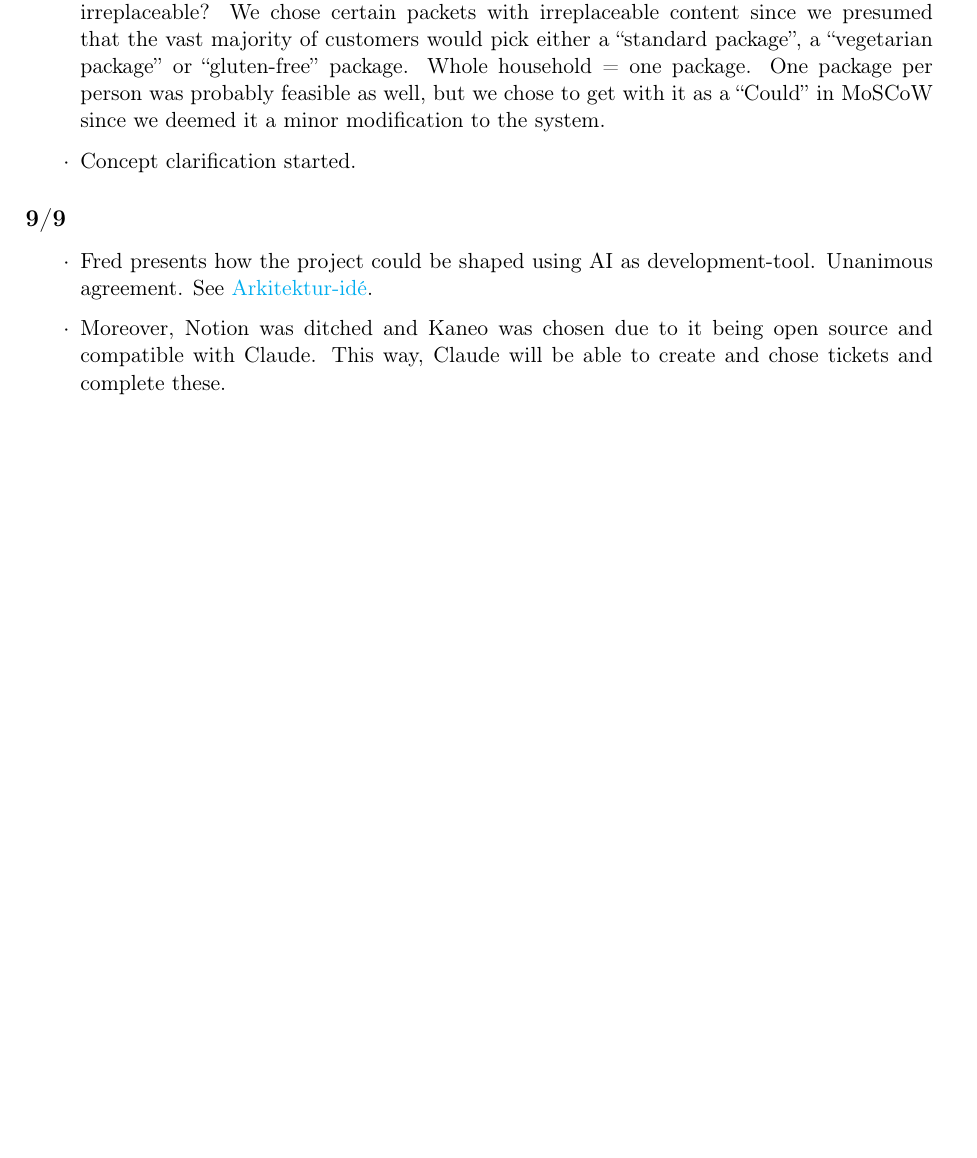
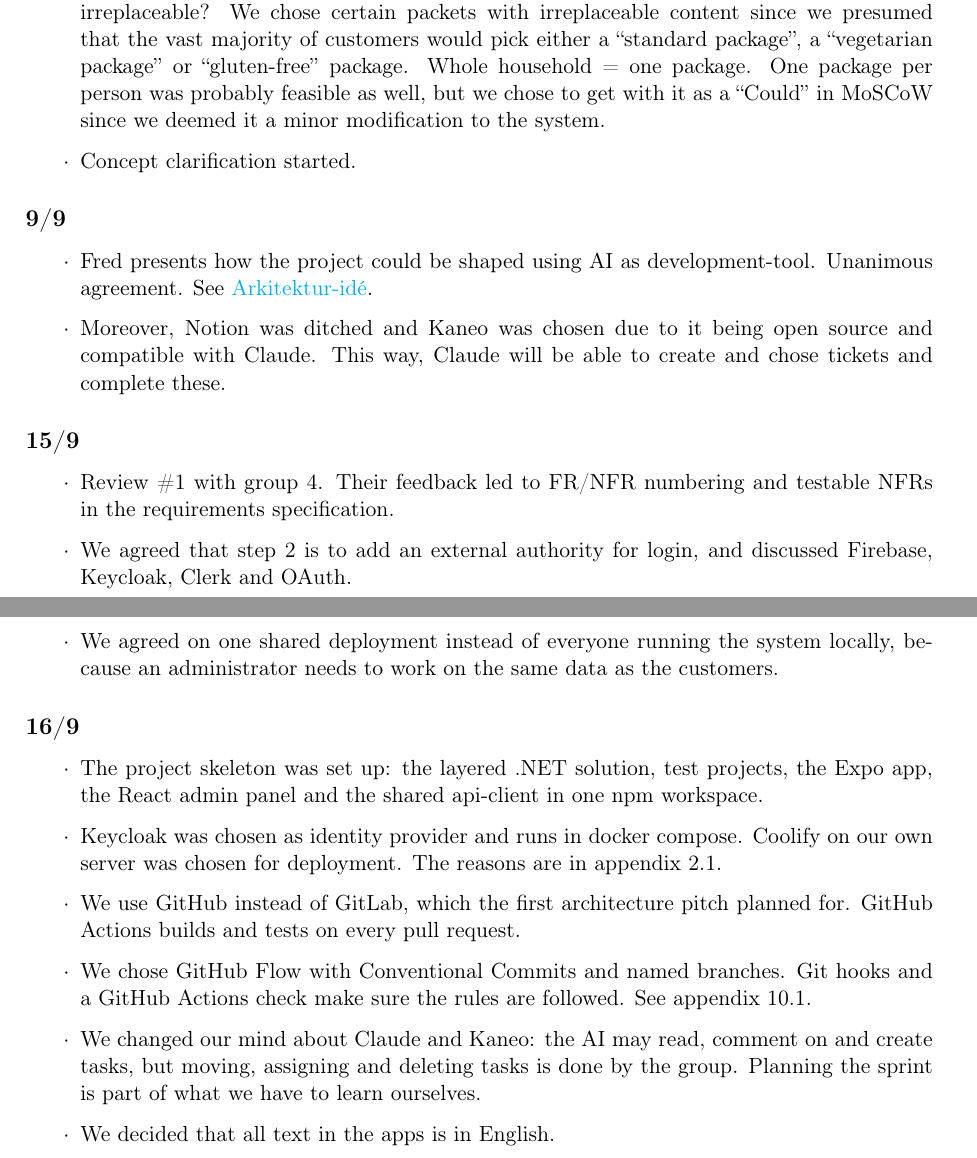
Before and after one commit to Mosekjaer/prepmeup, a LaTeX document (docs/appendices/process/10-method/02-method-and-process.tex): part of the page before the commit and two parts of pages 1 and 2 of 2 after it, the two joined at a grey line, cut so that both start at the same text, the shorter picture padded with empty space. Compiled offline with pdfLaTeX.

Commit message:
docs: log decisions from 15 and 16 September

```diff
--- a/docs/appendices/process/10-method/02-method-and-process.tex
+++ b/docs/appendices/process/10-method/02-method-and-process.tex
@@ -43,5 +43,22 @@
     \item Moreover, Notion was ditched and Kaneo was chosen due to it being open source and compatible with Claude. This way, Claude will be able to create and chose tickets and complete these.
 \end{itemize}
 
+\subsection*{15/9}
+\begin{itemize}
+    \item Review \#1 with group 4. Their feedback led to FR/NFR numbering and testable NFRs in the requirements specification.
+    \item We agreed that step 2 is to add an external authority for login, and discussed Firebase, Keycloak, Clerk and OAuth.
+    \item We agreed on one shared deployment instead of everyone running the system locally, because an administrator needs to work on the same data as the customers.
+\end{itemize}
+
+\subsection*{16/9}
+\begin{itemize}
+    \item The project skeleton was set up: the layered .NET solution, test projects, the Expo app, the React admin panel and the shared api-client in one npm workspace.
+    \item Keycloak was chosen as identity provider and runs in docker compose. Coolify on our own server was chosen for deployment. The reasons are in appendix 2.1.
+    \item We use GitHub instead of GitLab, which the first architecture pitch planned for. GitHub Actions builds and tests on every pull request.
+    \item We chose GitHub Flow with Conventional Commits and named branches. Git hooks and a GitHub Actions check make sure the rules are followed. See appendix 10.1.
+    \item We changed our mind about Claude and Kaneo: the AI may read, comment on and create tasks, but moving, assigning and deleting tasks is done by the group. Planning the sprint is part of what we have to learn ourselves.
+    \item We decided that all text in the apps is in English.
+\end{itemize}
+
 \printbibliography
 \end{document}
```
■ ■ ■ ■
ACTIVITY —
All lines of the listing that contain the word "GitHub" should be copied out.

TASK OUTPUT —
+    \item We use GitHub instead of GitLab, which the first architecture pitch planned for. GitHub Actions builds and tests on every pull request.
+    \item We chose GitHub Flow with Conventional Commits and named branches. Git hooks and a GitHub Actions check make sure the rules are followed. See appendix 10.1.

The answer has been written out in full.